Exercise instructions: All of the records below must be output exactly, with no pictures carried over.

Image comparison data:
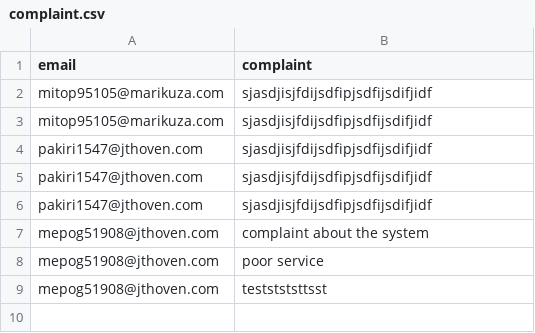
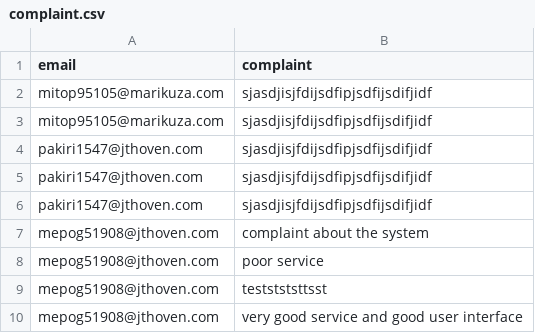
Before and after one commit to adarshswaminath/phishingdetection, a CSV file: databases/complaint.csv (was complaint.csv), drawn as a sheet; the diff names each change by its address in the sheet, - before the commit and + after, or states it on an @@ line.

```diff
--- a/complaint.csv
+++ b/databases/complaint.csv
+row 10: mepog51908@jthoven.com | very good service and good user interface
```
Also changed, not shown: databases/data.csv, 13 other files.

Output for this exercise:
Before and after one commit to adarshswaminath/phishingdetection, a CSV file: databases/complaint.csv (was complaint.csv), drawn as a sheet; the diff names each change by its address in the sheet, - before the commit and + after, or states it on an @@ line.

```diff
--- a/complaint.csv
+++ b/databases/complaint.csv
+row 10: mepog51908@jthoven.com | very good service and good user interface
```
Also changed, not shown: databases/data.csv, 13 other files.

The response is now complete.